The way in which humans interact with animals seems to closely relate to how we treat fellow human beings. In order for our ethics to be carried out to the fullest, we must treat animals as if they were humans. Descartes and Kant had differing opinions on the role of animals in the world, and how we ought to treat them. The progression of compassion and fairness toward animals demonstrates the same compassion and fairness toward other humans over history.
Rene Descartes had one of the more sinister outlooks on animals. Although he was in no way an advocate of animal cruelty, he believed animals were “automata”, or small robots. He did not believe that animals had a thinking mind separate from their instincts, and therefore believed animals were made for human use. Descartes did not believe in regarding animals as compassionately as we do humans, however, as Kant did. Unlike Kant, Descartes believed in some animals being better than others, “within a single species some of them are more perfect than others, as men are too. This can be seen in horses and dogs, some of whom learn what they are taught much better than others” (Descartes, 4). This greatly contradicts many animal rights ideals of the present, however very much supports those in Descartes’ day. Although animals were not seen as completely at human disposal, they were certainly seen as a possible means to an end. By looking at anything in this manner, the chances for abuse are very high. In Descartes’ era, animals were primarily used for farming, hunting, and meat, and this what Descartes believed; humans could use animals for what they deemed necessary or suitable.
Kant has perhaps the most liberal view on the treatment of animals, especially considering he wrote about two hundred years ago. Contrary to Descartes, Kant believed in treating animals the way humans ought to be treated, with respect, dignity, and surely without violence. Kant’s main argument for this was that while hurting an animal may not be the absolute worst thing in the world, it is a gateway that allows for much worse and more evil thoughts and actions to brew. Kant even went so far to extend the right to grubs, “Leibniz put the grub he had been observing back on the tree with its leaf, lest he should be guilty of doing any harm to it. It upsets a man to destroy such a creature for no reason, and this tenderness is subsequently transferred to man” (Kant, 213). Though it seems that Kant may have gone a bit overboard with using a tiny grub as an example, it demonstrates his point very well. What he is attempting to get across is that people need to stay sensitized to the harm of any person or animal, even if it is as small as a grub. By staying in touch with this side of oneself, it is extremely hard to be involved in a violent act, as one does not want the guilt of doing harm to another living being. While Kant did believe that humans were superior to animals in many ways, he believed that by recognizing they too have feelings and to some extent, emotions, we could relate to them, and therefore better understand why we must treat them humanely.

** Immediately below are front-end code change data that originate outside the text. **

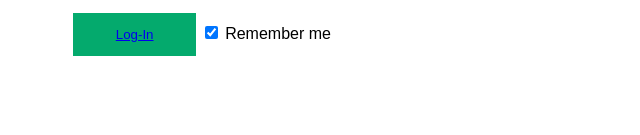
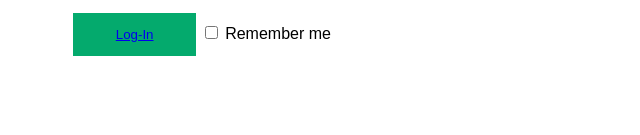
Before and after one commit to diketso-setho16-ITvarsity/Module-8-Assessment-1, a plain HTML site: page index.html in a window 1280 px wide. Shown: the part 291-426 px from the top of the page, 438-1078 px from the left. Drawn offline with nearby package versions, Linux system fonts and the light colour scheme.

Commit message:
checkbox
removed the default checked on "remember me"

```diff
--- a/index.html
+++ b/index.html
@@ -24,7 +24,7 @@
             <br />
             <button><a href="#" onclick="verifyUser()">Log-In</a></button>
           <label>
-            <input type="checkbox" checked="checked" name="remember"> Remember me
+            <input type="checkbox" name="remember"> Remember me
           </label>
             <br />
           <span class="psw">Forgot <a href="#">password?</a></span>
```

Descartes and Kant had differing views on the treatment of animals by humans. Though Descartes was not an advocate of animal cruelty, he was an advocate of using animals as he saw fit, as he believed they were automata, and to be used by the discretion of humans. Kant, on the other hand, believed in treating animals in a peaceful and kind manner, as it would better benefit humans as a whole. Kant’s ideology of animals is much more sough after, however, as it truly promotes the compassionate treatment of animals, and greatly coincides with the most accepted animal rights views today.